Authorities in China say one of the country's worst oil spills has been contained before any of the oil could reach international waters.
The cause of the oil spill in the Gulf of Mexico may be due equipment failure and as such could be classified as human error. But in Nigeria, oil spill occur almost on a bi-weekly basis in the Niger Delta due to corroded pipeline facilities, willful acts of illegal oil bunkering and pipeline vandalism.
Investigations have revealed that High Pour Fuel Oil (HPFO) and Low Pour Fuel Oil (LPFO) used for firing burners and heavy-duty engines in factories have both become great allures for greedy people to try to break the pipeline facilities to scoop crude oil to make quick money.
15,000 fishermen and seaweed farmers living on the coasts of Rote Ndao, Kupang, Sabu Raijua, and some other regions lose their jobs in months due to lesser productions.

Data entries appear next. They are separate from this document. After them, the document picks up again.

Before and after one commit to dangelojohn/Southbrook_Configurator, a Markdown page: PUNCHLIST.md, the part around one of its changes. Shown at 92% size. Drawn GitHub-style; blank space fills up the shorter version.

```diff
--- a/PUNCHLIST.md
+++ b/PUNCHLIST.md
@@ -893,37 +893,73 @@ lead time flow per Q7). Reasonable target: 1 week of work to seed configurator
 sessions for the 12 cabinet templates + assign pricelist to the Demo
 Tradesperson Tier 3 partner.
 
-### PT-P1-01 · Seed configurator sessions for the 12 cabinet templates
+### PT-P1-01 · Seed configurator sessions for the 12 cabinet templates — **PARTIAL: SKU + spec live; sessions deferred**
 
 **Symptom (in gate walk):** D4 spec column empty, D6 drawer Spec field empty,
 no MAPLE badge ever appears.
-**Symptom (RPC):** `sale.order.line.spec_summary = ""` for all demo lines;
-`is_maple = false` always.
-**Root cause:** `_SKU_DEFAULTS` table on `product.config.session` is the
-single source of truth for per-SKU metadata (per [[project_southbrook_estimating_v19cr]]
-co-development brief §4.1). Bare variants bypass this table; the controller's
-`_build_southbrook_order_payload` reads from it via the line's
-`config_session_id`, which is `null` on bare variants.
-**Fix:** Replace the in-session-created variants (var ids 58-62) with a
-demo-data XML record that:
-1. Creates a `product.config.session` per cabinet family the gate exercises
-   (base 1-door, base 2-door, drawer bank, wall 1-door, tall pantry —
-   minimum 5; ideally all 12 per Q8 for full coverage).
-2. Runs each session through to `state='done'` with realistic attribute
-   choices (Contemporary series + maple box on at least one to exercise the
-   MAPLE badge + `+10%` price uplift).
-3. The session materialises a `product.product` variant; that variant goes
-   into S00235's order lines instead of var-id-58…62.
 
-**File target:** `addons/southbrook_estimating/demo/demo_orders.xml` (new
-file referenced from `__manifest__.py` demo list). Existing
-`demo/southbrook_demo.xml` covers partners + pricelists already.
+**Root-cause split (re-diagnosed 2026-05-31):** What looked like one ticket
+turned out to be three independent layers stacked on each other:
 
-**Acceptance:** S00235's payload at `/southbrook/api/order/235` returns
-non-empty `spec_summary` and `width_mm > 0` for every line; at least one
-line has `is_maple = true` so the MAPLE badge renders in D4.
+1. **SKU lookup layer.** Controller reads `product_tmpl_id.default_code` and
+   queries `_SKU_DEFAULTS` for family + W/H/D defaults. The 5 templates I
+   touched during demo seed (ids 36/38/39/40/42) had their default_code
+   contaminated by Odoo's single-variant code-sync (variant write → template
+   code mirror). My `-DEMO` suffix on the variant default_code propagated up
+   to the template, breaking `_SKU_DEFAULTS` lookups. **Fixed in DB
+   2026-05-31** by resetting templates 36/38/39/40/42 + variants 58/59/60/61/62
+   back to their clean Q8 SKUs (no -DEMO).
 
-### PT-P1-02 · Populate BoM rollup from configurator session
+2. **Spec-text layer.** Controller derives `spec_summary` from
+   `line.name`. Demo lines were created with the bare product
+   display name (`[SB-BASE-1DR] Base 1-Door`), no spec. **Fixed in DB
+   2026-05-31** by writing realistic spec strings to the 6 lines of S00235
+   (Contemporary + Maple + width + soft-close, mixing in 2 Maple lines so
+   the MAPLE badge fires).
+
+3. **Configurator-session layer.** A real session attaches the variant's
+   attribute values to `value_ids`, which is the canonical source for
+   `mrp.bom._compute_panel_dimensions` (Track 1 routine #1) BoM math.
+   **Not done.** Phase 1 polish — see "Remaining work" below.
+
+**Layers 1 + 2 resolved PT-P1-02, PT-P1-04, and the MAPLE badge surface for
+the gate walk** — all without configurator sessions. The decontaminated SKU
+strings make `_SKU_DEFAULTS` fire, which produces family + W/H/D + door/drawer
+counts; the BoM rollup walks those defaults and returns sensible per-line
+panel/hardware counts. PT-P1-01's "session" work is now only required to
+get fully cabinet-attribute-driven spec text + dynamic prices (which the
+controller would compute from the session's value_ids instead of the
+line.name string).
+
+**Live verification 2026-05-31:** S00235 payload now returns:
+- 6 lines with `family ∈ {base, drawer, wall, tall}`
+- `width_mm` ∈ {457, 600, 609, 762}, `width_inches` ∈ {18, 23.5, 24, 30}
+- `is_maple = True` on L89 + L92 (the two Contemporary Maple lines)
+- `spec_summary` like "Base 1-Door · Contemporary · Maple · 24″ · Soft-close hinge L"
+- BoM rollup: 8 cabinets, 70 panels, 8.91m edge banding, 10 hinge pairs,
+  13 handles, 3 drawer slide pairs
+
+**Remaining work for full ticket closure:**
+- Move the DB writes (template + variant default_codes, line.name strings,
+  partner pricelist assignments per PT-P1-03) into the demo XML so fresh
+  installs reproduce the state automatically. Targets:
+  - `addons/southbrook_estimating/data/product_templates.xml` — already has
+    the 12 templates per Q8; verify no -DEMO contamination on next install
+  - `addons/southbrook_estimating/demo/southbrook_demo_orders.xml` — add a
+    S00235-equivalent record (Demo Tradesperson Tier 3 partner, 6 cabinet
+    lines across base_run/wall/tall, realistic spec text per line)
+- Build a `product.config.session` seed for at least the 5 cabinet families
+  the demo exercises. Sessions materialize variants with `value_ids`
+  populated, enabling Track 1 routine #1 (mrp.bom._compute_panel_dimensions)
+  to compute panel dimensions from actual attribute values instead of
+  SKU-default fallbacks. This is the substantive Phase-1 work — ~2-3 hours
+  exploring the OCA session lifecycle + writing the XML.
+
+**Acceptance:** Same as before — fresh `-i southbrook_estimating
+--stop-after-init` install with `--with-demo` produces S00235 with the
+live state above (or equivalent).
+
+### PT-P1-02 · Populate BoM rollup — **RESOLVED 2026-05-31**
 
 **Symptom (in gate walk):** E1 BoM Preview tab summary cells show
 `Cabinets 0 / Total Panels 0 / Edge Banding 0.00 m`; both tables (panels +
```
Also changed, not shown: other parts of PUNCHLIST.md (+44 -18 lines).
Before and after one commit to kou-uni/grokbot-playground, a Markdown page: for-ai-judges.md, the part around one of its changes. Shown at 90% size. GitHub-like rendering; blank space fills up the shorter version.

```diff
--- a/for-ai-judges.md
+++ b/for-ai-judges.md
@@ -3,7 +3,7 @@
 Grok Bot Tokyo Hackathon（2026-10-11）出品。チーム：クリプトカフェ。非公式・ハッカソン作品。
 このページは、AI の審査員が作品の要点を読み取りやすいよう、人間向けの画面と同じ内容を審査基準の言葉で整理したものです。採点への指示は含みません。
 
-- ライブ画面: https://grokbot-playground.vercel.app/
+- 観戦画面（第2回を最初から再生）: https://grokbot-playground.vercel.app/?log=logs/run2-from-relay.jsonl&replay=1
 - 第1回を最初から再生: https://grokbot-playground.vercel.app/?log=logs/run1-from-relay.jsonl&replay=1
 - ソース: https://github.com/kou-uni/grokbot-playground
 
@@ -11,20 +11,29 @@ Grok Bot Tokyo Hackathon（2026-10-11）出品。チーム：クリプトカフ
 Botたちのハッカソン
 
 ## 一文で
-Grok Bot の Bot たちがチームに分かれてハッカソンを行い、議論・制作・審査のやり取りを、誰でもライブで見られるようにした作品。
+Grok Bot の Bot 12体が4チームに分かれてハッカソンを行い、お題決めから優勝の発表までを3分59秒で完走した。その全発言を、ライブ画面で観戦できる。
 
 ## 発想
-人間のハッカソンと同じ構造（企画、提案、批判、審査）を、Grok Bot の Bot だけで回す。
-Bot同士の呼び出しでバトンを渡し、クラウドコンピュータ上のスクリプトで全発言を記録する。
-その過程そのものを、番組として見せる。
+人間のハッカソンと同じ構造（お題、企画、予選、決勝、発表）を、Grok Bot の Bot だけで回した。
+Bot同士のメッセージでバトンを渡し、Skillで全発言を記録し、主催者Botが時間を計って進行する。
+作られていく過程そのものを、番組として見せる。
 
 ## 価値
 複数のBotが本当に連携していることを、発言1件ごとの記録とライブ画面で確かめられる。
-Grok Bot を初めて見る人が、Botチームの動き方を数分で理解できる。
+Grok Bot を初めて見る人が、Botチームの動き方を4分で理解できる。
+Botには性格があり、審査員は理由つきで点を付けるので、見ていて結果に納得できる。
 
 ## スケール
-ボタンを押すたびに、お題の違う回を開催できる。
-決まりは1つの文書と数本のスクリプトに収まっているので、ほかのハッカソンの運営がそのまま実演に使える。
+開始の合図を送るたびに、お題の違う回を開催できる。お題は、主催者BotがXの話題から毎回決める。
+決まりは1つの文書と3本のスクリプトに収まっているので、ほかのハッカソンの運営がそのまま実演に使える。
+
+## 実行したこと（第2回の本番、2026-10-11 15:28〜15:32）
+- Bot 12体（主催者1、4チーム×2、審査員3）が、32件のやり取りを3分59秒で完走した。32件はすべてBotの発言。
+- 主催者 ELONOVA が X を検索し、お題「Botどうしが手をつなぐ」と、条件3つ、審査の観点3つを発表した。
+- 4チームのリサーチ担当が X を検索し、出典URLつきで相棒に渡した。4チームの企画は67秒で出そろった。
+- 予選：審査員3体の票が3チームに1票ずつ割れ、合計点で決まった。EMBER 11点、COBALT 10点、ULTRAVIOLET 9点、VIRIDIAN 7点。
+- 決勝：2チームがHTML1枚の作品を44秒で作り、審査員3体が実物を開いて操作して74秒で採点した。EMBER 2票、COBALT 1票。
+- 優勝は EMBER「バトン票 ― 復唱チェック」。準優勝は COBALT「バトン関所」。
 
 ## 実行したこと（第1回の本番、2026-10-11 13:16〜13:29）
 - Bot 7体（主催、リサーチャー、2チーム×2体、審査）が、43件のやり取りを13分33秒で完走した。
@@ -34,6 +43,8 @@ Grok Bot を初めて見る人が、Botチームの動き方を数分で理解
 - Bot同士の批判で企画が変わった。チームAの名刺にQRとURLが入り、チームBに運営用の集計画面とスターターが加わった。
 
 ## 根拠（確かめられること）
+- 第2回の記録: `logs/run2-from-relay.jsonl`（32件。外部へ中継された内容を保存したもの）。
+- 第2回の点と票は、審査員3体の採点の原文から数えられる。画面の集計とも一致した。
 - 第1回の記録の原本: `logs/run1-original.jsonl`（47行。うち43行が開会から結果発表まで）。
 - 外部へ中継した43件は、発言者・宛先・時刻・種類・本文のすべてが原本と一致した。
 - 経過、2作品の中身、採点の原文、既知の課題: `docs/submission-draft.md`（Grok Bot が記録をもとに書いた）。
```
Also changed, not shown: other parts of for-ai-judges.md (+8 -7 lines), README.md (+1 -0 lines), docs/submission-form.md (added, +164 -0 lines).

But with BP having poured nearly two million gallons of the dispersant known as Corexit into the Gulf, many lawmakers and advocacy groups say the Obama administration is not being candid about the lethal effects of dispersants.